§ **Modification records**:
==*==

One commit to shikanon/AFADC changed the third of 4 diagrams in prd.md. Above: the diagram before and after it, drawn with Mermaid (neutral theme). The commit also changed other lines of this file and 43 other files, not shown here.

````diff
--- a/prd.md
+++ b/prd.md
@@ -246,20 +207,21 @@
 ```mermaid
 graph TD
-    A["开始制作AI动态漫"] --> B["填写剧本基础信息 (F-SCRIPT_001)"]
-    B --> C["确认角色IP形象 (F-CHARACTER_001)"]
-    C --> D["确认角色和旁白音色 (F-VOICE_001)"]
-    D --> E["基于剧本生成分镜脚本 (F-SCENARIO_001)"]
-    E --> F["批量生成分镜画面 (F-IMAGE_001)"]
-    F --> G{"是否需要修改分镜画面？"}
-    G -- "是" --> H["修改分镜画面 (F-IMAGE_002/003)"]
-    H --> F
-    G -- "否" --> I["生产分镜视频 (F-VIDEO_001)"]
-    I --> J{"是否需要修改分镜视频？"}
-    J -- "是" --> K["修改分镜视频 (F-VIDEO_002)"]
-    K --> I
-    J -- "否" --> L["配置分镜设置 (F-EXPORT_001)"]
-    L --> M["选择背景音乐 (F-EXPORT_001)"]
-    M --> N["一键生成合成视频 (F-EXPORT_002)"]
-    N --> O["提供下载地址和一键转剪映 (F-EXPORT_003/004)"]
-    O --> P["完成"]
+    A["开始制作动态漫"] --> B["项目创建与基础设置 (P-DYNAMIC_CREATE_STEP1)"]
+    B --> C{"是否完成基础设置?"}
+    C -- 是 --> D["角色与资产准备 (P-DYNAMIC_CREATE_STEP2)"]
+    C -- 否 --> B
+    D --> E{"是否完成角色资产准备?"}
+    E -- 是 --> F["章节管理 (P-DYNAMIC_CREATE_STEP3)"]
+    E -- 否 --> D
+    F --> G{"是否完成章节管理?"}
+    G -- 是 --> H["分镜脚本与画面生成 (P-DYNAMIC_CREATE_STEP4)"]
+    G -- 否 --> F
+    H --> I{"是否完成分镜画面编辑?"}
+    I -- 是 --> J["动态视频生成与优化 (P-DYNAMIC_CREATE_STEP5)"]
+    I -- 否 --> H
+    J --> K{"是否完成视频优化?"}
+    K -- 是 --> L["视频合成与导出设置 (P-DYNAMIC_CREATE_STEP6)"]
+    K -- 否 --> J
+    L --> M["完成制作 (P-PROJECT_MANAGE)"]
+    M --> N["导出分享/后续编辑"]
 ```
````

==*==

§ **DIRECTIONS FOR THIS TASK**:
Exactly reproduce all of the entries.

§ **TASK RESULT**:
One commit to shikanon/AFADC changed the third of 4 diagrams in prd.md. Above: the diagram before and after it, drawn with Mermaid (neutral theme). The commit also changed other lines of this file and 43 other files, not shown here.

````diff
--- a/prd.md
+++ b/prd.md
@@ -246,20 +207,21 @@
 ```mermaid
 graph TD
-    A["开始制作AI动态漫"] --> B["填写剧本基础信息 (F-SCRIPT_001)"]
-    B --> C["确认角色IP形象 (F-CHARACTER_001)"]
-    C --> D["确认角色和旁白音色 (F-VOICE_001)"]
-    D --> E["基于剧本生成分镜脚本 (F-SCENARIO_001)"]
-    E --> F["批量生成分镜画面 (F-IMAGE_001)"]
-    F --> G{"是否需要修改分镜画面？"}
-    G -- "是" --> H["修改分镜画面 (F-IMAGE_002/003)"]
-    H --> F
-    G -- "否" --> I["生产分镜视频 (F-VIDEO_001)"]
-    I --> J{"是否需要修改分镜视频？"}
-    J -- "是" --> K["修改分镜视频 (F-VIDEO_002)"]
-    K --> I
-    J -- "否" --> L["配置分镜设置 (F-EXPORT_001)"]
-    L --> M["选择背景音乐 (F-EXPORT_001)"]
-    M --> N["一键生成合成视频 (F-EXPORT_002)"]
-    N --> O["提供下载地址和一键转剪映 (F-EXPORT_003/004)"]
-    O --> P["完成"]
+    A["开始制作动态漫"] --> B["项目创建与基础设置 (P-DYNAMIC_CREATE_STEP1)"]
+    B --> C{"是否完成基础设置?"}
+    C -- 是 --> D["角色与资产准备 (P-DYNAMIC_CREATE_STEP2)"]
+    C -- 否 --> B
+    D --> E{"是否完成角色资产准备?"}
+    E -- 是 --> F["章节管理 (P-DYNAMIC_CREATE_STEP3)"]
+    E -- 否 --> D
+    F --> G{"是否完成章节管理?"}
+    G -- 是 --> H["分镜脚本与画面生成 (P-DYNAMIC_CREATE_STEP4)"]
+    G -- 否 --> F
+    H --> I{"是否完成分镜画面编辑?"}
+    I -- 是 --> J["动态视频生成与优化 (P-DYNAMIC_CREATE_STEP5)"]
+    I -- 否 --> H
+    J --> K{"是否完成视频优化?"}
+    K -- 是 --> L["视频合成与导出设置 (P-DYNAMIC_CREATE_STEP6)"]
+    K -- 否 --> J
+    L --> M["完成制作 (P-PROJECT_MANAGE)"]
+    M --> N["导出分享/后续编辑"]
 ```
````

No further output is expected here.